He concluded his opening statements by thanking the community. “Our police department is fortunate to have a city with a strong history of engaged residents and business owners,” he said. “They work to create a shared responsibility to make Blackwell a great place to visit, work and live. … The cooperation with our community is the secret to our success.”

After the meeting, Wood sat down with The Blackwell Journal-Tribune to break down the 2022 statistics.

As of the report, the Blackwell Police Department employed six dispatchers, a court clerk, two animal control officers, six police officers, four sergeants, two lieutenants, a captain and Chief Wood. Highlights for the year included the department attending Northern Oklahoma College’s career day.

The department hosted a CLEET class at the Blackwell Event Center, and the Fraternal Order of Police Lodge No. 183 donated basketballs to Blackwell Elementary School.

Sgt. Dylan Landers was voted by Journal-Tribune readers as the Best Law Enforcement Officer in Kay County. Pioneer Technology Center toured the police station, and the FOP Lodge made donations and sponsorships throughout the year.

The city animal shelter was repainted, and the department participated in the annual Fourth of July parade. Turkey donations were made to local families during the holidays, and the department assisted with a raid on an illegal marijuana grow in Braman.

The department participated in an active-shooter drill, and the department apprehended the Grinch during the Christmas parade.


Traffic accidents were down to 65 in 2022, continuing a decline from 83 in 2020 and 73 in 2021.

Assaults saw a surprising spike with 86 in 2022, up from 64 in 2020 and 52 in 2021.

Burglaries were up as well. In 2020, there were 70 reported before dropping to 56 in 2021 and climbing up to 66 in 2022.

DUIs saw a continued plummet.

There were 17 in 2020, nine in 2021 and seven in 2022.

Conversely, public intoxications rose in 2022, with 16 reported versus 18 in 2020 and 13 in 2021.

Drug and narcotic-related arrests took a dive last year, however. Eighty-one were reported, dropping from 106 in 2021. Sixty-six were made in 2020.

In 2020, 60 larcenies were reported. That number dropped to 53 in 2021 but rose to 56 in 2022.

Sex-related crimes rose in 2022 with 18 reported, closing in on the 19 reported in 2020. They had dropped in 2021 with only nine.

Stolen vehicles were down in 2022, however. There were 13 reported in 2022 versus 23 in 2020 and 28 in 2021.
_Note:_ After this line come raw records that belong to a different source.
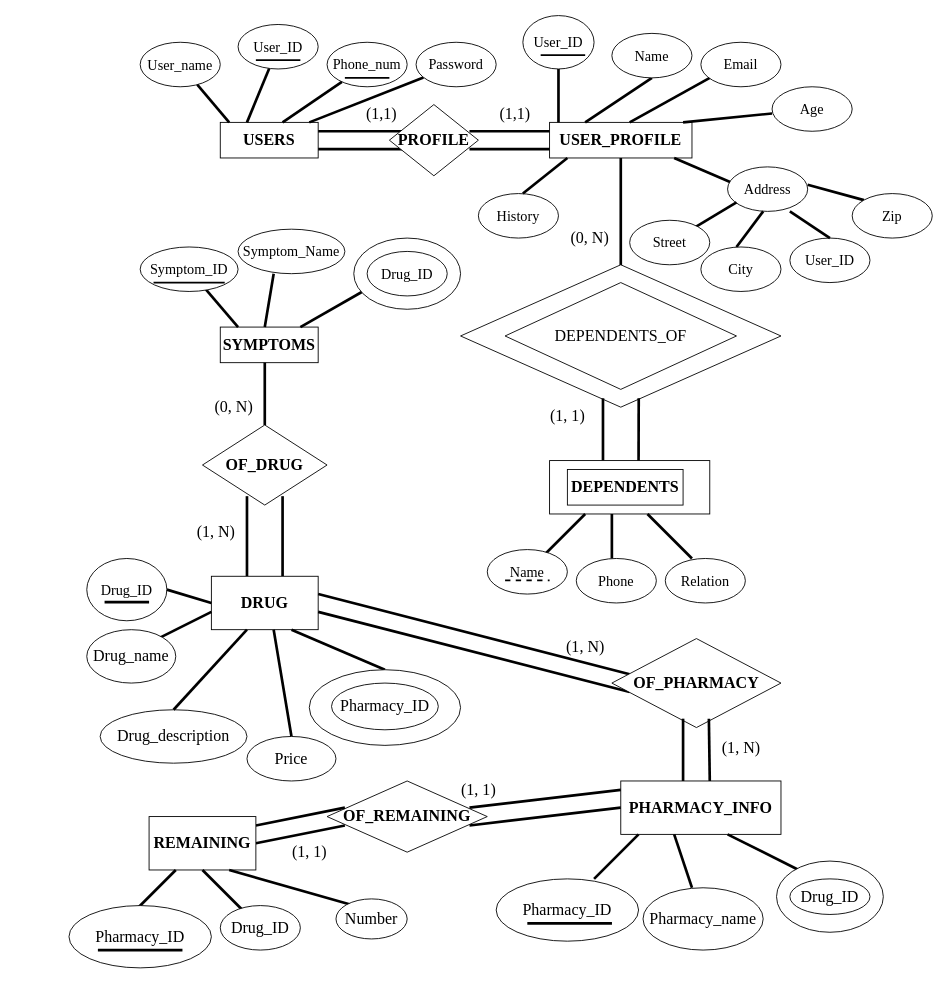
Before: Untitled Diagram.drawio in Dormiveglia-elf/CSC261-Database, a draw.io diagram. Source tidied: cells renumbered, new cells numbered last; positions are measured from the earlier drawing's top-left corner, leaving out a move shared by most shapes. Both pictures are drawn from the tidied source at 89%, with x=0, y=0 at pixel (69, 15).
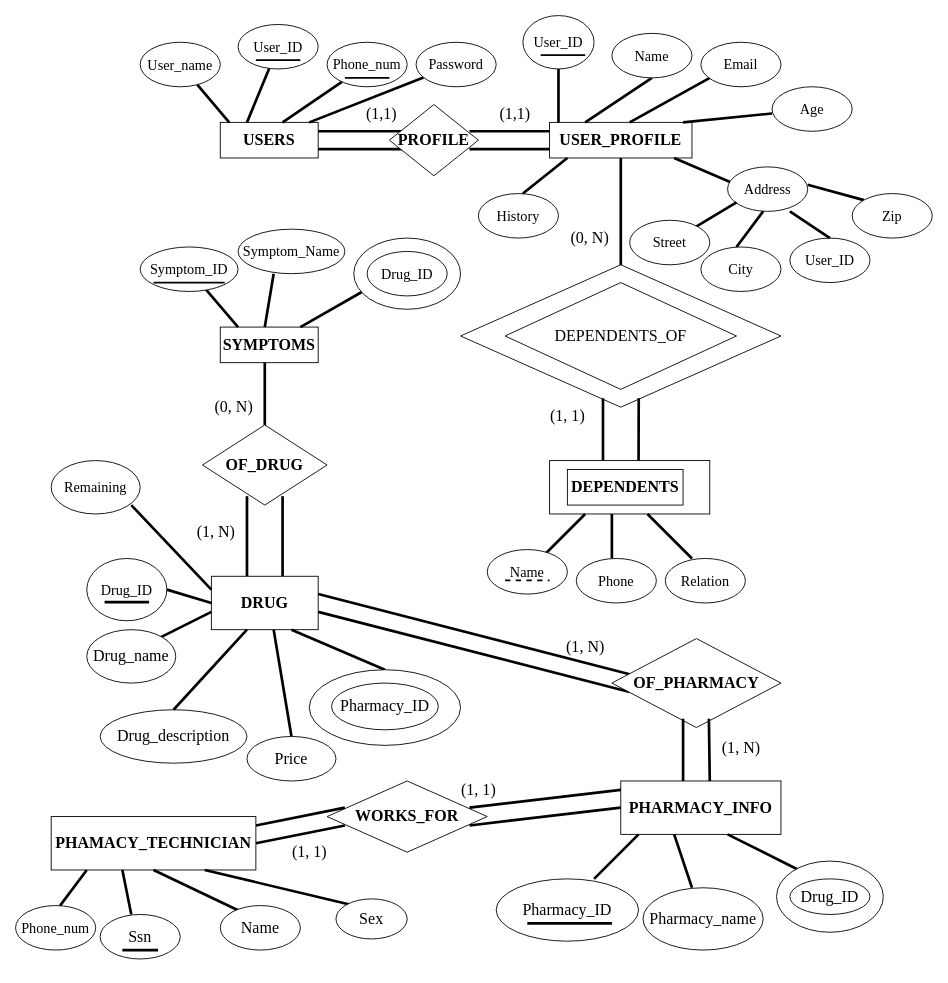
Above is the later version.

The change refers to these unchanged cells:
```xml
<mxCell id="74" value="&lt;h4&gt;DRUG&lt;/h4&gt;" style="rounded=0;whiteSpace=wrap;html=1;fontFamily=Times New Roman;fontSize=18;" parent="1" vertex="1">
  <mxGeometry x="160" y="630" width="120" height="60" as="geometry" />
</mxCell>
```

The edit, as a diff of the source:
```diff
@@
-    <mxCell id="108" value="&lt;h4&gt;OF_REMAINING&lt;/h4&gt;" style="rhombus;whiteSpace=wrap;html=1;fontFamily=Times New Roman;fontSize=18;" parent="1" vertex="1">
+    <mxCell id="108" value="&lt;h4&gt;WORKS_FOR&lt;/h4&gt;" style="rhombus;whiteSpace=wrap;html=1;fontFamily=Times New Roman;fontSize=18;" parent="1" vertex="1">
       <mxGeometry x="290" y="860" width="180" height="80" as="geometry" />
     </mxCell>
@@
-    <mxCell id="112" value="&lt;h4&gt;REMAINING&lt;/h4&gt;" style="rounded=0;whiteSpace=wrap;html=1;fontFamily=Times New Roman;fontSize=18;" parent="1" vertex="1">
-      <mxGeometry x="90" y="900" width="120" height="60" as="geometry" />
+    <mxCell id="112" value="&lt;h4&gt;PHAMACY_TECHNICIAN&lt;/h4&gt;" style="rounded=0;whiteSpace=wrap;html=1;fontFamily=Times New Roman;fontSize=18;" parent="1" vertex="1">
+      <mxGeometry x="-20" y="900" width="230" height="60" as="geometry" />
     </mxCell>
@@
     <mxCell id="114" style="endArrow=none;html=1;rounded=0;strokeWidth=3;fontFamily=Times New Roman;fontSize=18;" parent="1" edge="1">
       <mxGeometry relative="1" as="geometry">
         <mxPoint x="70" y="1010" as="sourcePoint" />
-        <mxPoint x="120" y="960" as="targetPoint" />
+        <mxPoint x="60" y="960" as="targetPoint" />
       </mxGeometry>
     </mxCell>
-    <mxCell id="115" value="Pharmacy_ID" style="ellipse;whiteSpace=wrap;html=1;fontFamily=Times New Roman;fontSize=18;" parent="1" vertex="1">
-      <mxGeometry y="1000" width="160" height="70" as="geometry" />
+    <mxCell id="115" value="Ssn" style="ellipse;whiteSpace=wrap;html=1;fontFamily=Times New Roman;fontSize=18;" parent="1" vertex="1">
+      <mxGeometry x="35" y="1010" width="90" height="50" as="geometry" />
     </mxCell>
-    <mxCell id="116" style="endArrow=none;html=1;rounded=0;strokeWidth=3;fontFamily=Times New Roman;fontSize=18;entryX=0.813;entryY=0.714;entryDx=0;entryDy=0;entryPerimeter=0;" parent="1" edge="1">
+    <mxCell id="116" style="endArrow=none;html=1;rounded=0;strokeWidth=3;fontFamily=Times New Roman;fontSize=18;" parent="1" edge="1">
       <mxGeometry relative="1" as="geometry">
-        <mxPoint x="32.5" y="1050" as="sourcePoint" />
-        <mxPoint x="127.5" y="1050" as="targetPoint" />
+        <mxPoint x="60" y="1050" as="sourcePoint" />
+        <mxPoint x="100" y="1050" as="targetPoint" />
       </mxGeometry>
     </mxCell>
@@
-    <mxCell id="118" value="Drug_ID" style="ellipse;whiteSpace=wrap;html=1;fontFamily=Times New Roman;fontSize=18;" parent="1" vertex="1">
+    <mxCell id="118" value="Name" style="ellipse;whiteSpace=wrap;html=1;fontFamily=Times New Roman;fontSize=18;" parent="1" vertex="1">
       <mxGeometry x="170" y="1000" width="90" height="50" as="geometry" />
     </mxCell>
@@
-    <mxCell id="120" value="Number" style="ellipse;whiteSpace=wrap;html=1;fontFamily=Times New Roman;fontSize=18;" parent="1" vertex="1">
+    <mxCell id="120" value="Sex" style="ellipse;whiteSpace=wrap;html=1;fontFamily=Times New Roman;fontSize=18;" parent="1" vertex="1">
       <mxGeometry x="300" y="992.5" width="80" height="45" as="geometry" />
     </mxCell>
+    <mxCell id="121" style="endArrow=none;html=1;rounded=0;strokeWidth=3;fontFamily=Times New Roman;fontSize=18;entryX=0;entryY=0.25;entryDx=0;entryDy=0;" parent="1" edge="1" target="74">
+      <mxGeometry relative="1" as="geometry">
+        <mxPoint x="70" y="550" as="sourcePoint" />
+      </mxGeometry>
+    </mxCell>
+    <mxCell id="122" value="&lt;font style=&quot;font-size: 13px;&quot;&gt;&lt;font style=&quot;font-size: 14px;&quot;&gt;&lt;font style=&quot;font-size: 15px;&quot;&gt;&lt;font style=&quot;font-size: 16px;&quot;&gt;&lt;font face=&quot;Times New Roman&quot;&gt;Remaining&lt;/font&gt;&lt;/font&gt;&lt;/font&gt;&lt;/font&gt;&lt;/font&gt;" style="ellipse;whiteSpace=wrap;html=1;" parent="1" vertex="1">
+      <mxGeometry x="-20" y="500" width="100" height="60" as="geometry" />
+    </mxCell>
+    <mxCell id="123" style="endArrow=none;html=1;rounded=0;strokeWidth=3;fontFamily=Times New Roman;fontSize=18;" parent="1" edge="1">
+      <mxGeometry relative="1" as="geometry">
+        <mxPoint x="-10" y="1000" as="sourcePoint" />
+        <mxPoint x="20" y="960" as="targetPoint" />
+      </mxGeometry>
+    </mxCell>
+    <mxCell id="124" value="Phone_num" style="ellipse;whiteSpace=wrap;html=1;fontFamily=Times New Roman;fontSize=16;" parent="1" vertex="1">
+      <mxGeometry x="-60" y="1000" width="90" height="50" as="geometry" />
+    </mxCell>
```
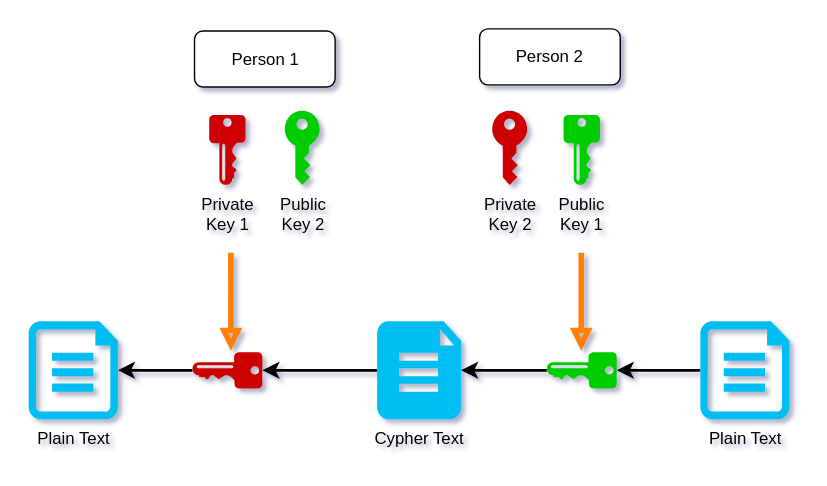
ebd622/docs keeps this draw.io diagram as images/rsa_4.svg. Above is the earlier version. Source tidied: cells renumbered, new cells last; positions are measured from the earlier drawing's top-left corner, leaving out a move shared by most shapes.
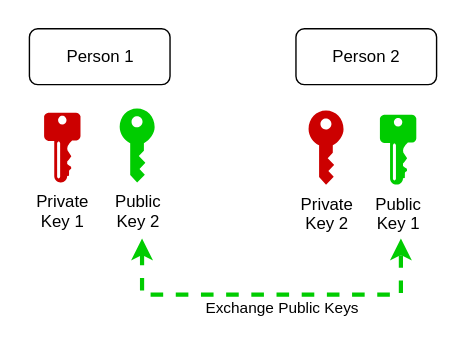
The same diagram one commit later.

Change to the diagram source:
```diff
@@ -3,69 +3,37 @@
     <mxCell id="0" />
     <mxCell id="1" parent="0" />
     <mxCell id="2" value="Person 1" style="rounded=1;whiteSpace=wrap;html=1;fontSize=12;glass=0;strokeWidth=1;shadow=0;" parent="1" vertex="1">
-      <mxGeometry x="118.5" y="1.5" width="100.5" height="40" as="geometry" />
+      <mxGeometry x="79.5" y="-990" width="100.5" height="40" as="geometry" />
     </mxCell>
     <mxCell id="3" value="Private&lt;br&gt;Key 1" style="sketch=0;shadow=0;dashed=0;html=1;strokeColor=none;labelPosition=center;verticalLabelPosition=bottom;verticalAlign=top;align=center;fillColor=#CC0000;shape=mxgraph.mscae.enterprise.key_permissions;" parent="1" vertex="1">
-      <mxGeometry x="129" y="61.5" width="26" height="50" as="geometry" />
+      <mxGeometry x="90" y="-930" width="26" height="50" as="geometry" />
     </mxCell>
     <mxCell id="4" value="Public&lt;br&gt;Key 1" style="sketch=0;shadow=0;dashed=0;html=1;strokeColor=none;labelPosition=center;verticalLabelPosition=bottom;verticalAlign=top;align=center;fillColor=#00CC00;shape=mxgraph.mscae.enterprise.key_permissions;gradientColor=none;" parent="1" vertex="1">
-      <mxGeometry x="382.2" y="61.5" width="26" height="50" as="geometry" />
+      <mxGeometry x="330" y="-928.5" width="26" height="50" as="geometry" />
     </mxCell>
     <mxCell id="5" value="Private&lt;br&gt;Key 2" style="sketch=0;shadow=0;dashed=0;html=1;strokeColor=none;labelPosition=center;verticalLabelPosition=bottom;verticalAlign=top;align=center;shape=mxgraph.office.security.key_permissions;fillColor=#CC0000;" parent="1" vertex="1">
-      <mxGeometry x="331.2" y="58.5" width="25" height="53" as="geometry" />
+      <mxGeometry x="279" y="-931.5" width="25" height="53" as="geometry" />
     </mxCell>
     <mxCell id="6" value="Public&lt;br&gt;Key 2" style="sketch=0;shadow=0;dashed=0;html=1;strokeColor=none;labelPosition=center;verticalLabelPosition=bottom;verticalAlign=top;align=center;shape=mxgraph.office.security.key_permissions;fillColor=#00CC00;" parent="1" vertex="1">
-      <mxGeometry x="183" y="58.5" width="25" height="53" as="geometry" />
+      <mxGeometry x="144" y="-933" width="25" height="53" as="geometry" />
     </mxCell>
     <mxCell id="7" value="Person 2" style="rounded=1;whiteSpace=wrap;html=1;fontSize=12;glass=0;strokeWidth=1;shadow=0;" parent="1" vertex="1">
-      <mxGeometry x="322.2" width="100.5" height="40" as="geometry" />
+      <mxGeometry x="270" y="-990" width="100.5" height="40" as="geometry" />
     </mxCell>
-    <mxCell id="8" value="Plain Text" style="verticalLabelPosition=bottom;html=1;verticalAlign=top;align=center;strokeColor=none;fillColor=#00BEF2;shape=mxgraph.azure.file;" parent="1" vertex="1">
-      <mxGeometry y="209" width="63.8" height="70" as="geometry" />
+    <mxCell id="8" style="endArrow=classic;startArrow=classic;html=1;rounded=0;dashed=1;strokeColor=#00CC00;strokeWidth=3;" parent="1" edge="1">
+      <mxGeometry relative="1" as="geometry">
+        <mxPoint x="160" y="-840" as="sourcePoint" />
+        <mxPoint x="345" y="-840" as="targetPoint" />
+        <Array as="points">
+          <mxPoint x="160" y="-800" />
+          <mxPoint x="345" y="-800" />
+        </Array>
+      </mxGeometry>
     </mxCell>
-    <mxCell id="9" style="edgeStyle=orthogonalEdgeStyle;rounded=0;jettySize=auto;html=1;strokeColor=#000000;strokeWidth=2;endArrow=classic;endFill=1;" parent="1" edge="1" source="10" target="16">
-      <mxGeometry relative="1" as="geometry" />
+    <mxCell id="9" value="&amp;nbsp;Exchange Public Keys&amp;nbsp;" style="edgeLabel;html=1;align=center;verticalAlign=middle;" parent="8" vertex="1">
+      <mxGeometry x="0.05" relative="1" as="geometry">
+        <mxPoint y="10" as="offset" />
+      </mxGeometry>
     </mxCell>
-    <mxCell id="10" value="Cypher Text" style="verticalLabelPosition=bottom;html=1;verticalAlign=top;align=center;strokeColor=none;fillColor=#00BEF2;shape=mxgraph.azure.file_2;" parent="1" vertex="1">
-      <mxGeometry x="249" y="209" width="60" height="70" as="geometry" />
-    </mxCell>
-    <mxCell id="11" style="edgeStyle=orthogonalEdgeStyle;rounded=0;jettySize=auto;html=1;strokeColor=#000000;strokeWidth=2;endArrow=classic;endFill=1;" parent="1" edge="1" source="12" target="14">
-      <mxGeometry relative="1" as="geometry" />
-    </mxCell>
-    <mxCell id="12" value="Plain Text" style="verticalLabelPosition=bottom;html=1;verticalAlign=top;align=center;strokeColor=none;fillColor=#00BEF2;shape=mxgraph.azure.file;" parent="1" vertex="1">
-      <mxGeometry x="480" y="209" width="63.8" height="70" as="geometry" />
-    </mxCell>
-    <mxCell id="13" style="edgeStyle=orthogonalEdgeStyle;rounded=0;jettySize=auto;html=1;strokeColor=#000000;strokeWidth=2;endArrow=classic;endFill=1;" parent="1" edge="1" source="14" target="10">
-      <mxGeometry relative="1" as="geometry" />
-    </mxCell>
-    <mxCell id="14" style="sketch=0;shadow=0;dashed=0;html=1;strokeColor=none;labelPosition=center;verticalLabelPosition=bottom;verticalAlign=top;align=center;fillColor=#00CC00;shape=mxgraph.mscae.enterprise.key_permissions;gradientColor=none;rotation=90;" parent="1" vertex="1">
-      <mxGeometry x="382.2" y="219" width="26" height="50" as="geometry" />
-    </mxCell>
-    <mxCell id="15" style="edgeStyle=orthogonalEdgeStyle;rounded=0;jettySize=auto;html=1;strokeColor=#000000;strokeWidth=2;endArrow=classic;endFill=1;" parent="1" edge="1" source="16" target="8">
-      <mxGeometry relative="1" as="geometry" />
-    </mxCell>
-    <mxCell id="16" style="sketch=0;shadow=0;dashed=0;html=1;strokeColor=none;labelPosition=center;verticalLabelPosition=bottom;verticalAlign=top;align=center;fillColor=#CC0000;shape=mxgraph.mscae.enterprise.key_permissions;rotation=90;" parent="1" vertex="1">
-      <mxGeometry x="129" y="219" width="26" height="50" as="geometry" />
-    </mxCell>
-    <mxCell id="17" style="edgeStyle=orthogonalEdgeStyle;rounded=0;orthogonalLoop=1;jettySize=auto;html=1;strokeColor=#FF8000;strokeWidth=4;endArrow=block;endFill=0;" parent="1" edge="1">
-      <mxGeometry relative="1" as="geometry">
-        <mxPoint x="394.9" y="160" as="sourcePoint" />
-        <mxPoint x="394.9" y="230" as="targetPoint" />
-        <Array as="points">
-          <mxPoint x="394.9" y="170" />
-          <mxPoint x="394.9" y="170" />
-        </Array>
-      </mxGeometry>
-    </mxCell>
-    <mxCell id="18" style="edgeStyle=orthogonalEdgeStyle;rounded=0;orthogonalLoop=1;jettySize=auto;html=1;strokeColor=#FF8000;strokeWidth=4;endArrow=block;endFill=0;" parent="1" edge="1">
-      <mxGeometry relative="1" as="geometry">
-        <mxPoint x="144.5" y="160" as="sourcePoint" />
-        <mxPoint x="144.5" y="230" as="targetPoint" />
-        <Array as="points">
-          <mxPoint x="144.6" y="180" />
-          <mxPoint x="144.6" y="180" />
-        </Array>
-      </mxGeometry>
-    </mxCell>
   </root>
 </mxGraphModel>
```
Vandalism surged last year, the report noted, with 58 reports last year, climbing from 30 in 2020 and 42 in 2021.

“Charges like these are not indicative of rampant crime,” Wood said. “One individual can have multiple charges.”

On the whole, total arrests in 2022 were down to 177, their lowest in years from nearly 250 in 2020 and 200 in 2021.

911 calls as a whole were down to 2,947 in 2022. In 2020 and 2021, the numbers were closer to 3,300.

“Numbers like this are going to fluctuate, no matter what,” Wood explained. “One year, you can be up a thousand and then down a thousand the next. There’s simply no metric for it. It’s just part of our operation. We are thankful to our dispatchers for taking these calls and helping to coordinate our police and fire resources.”

Animal control statistics also were presented. Impounded dogs in 2022 numbered close to 400, up from 2021 but nowhere near the nearly 500 reported in 2020.

Impounded cats were down to their lowest in years, with 170 in 2022 versus the 351 in 2020 and 274 in 2021.

Dog bites were up last year to 23, seeing an increase from the 17 in 2021 but still under the 34 reported in 2020.

Adoptions were at roughly 300.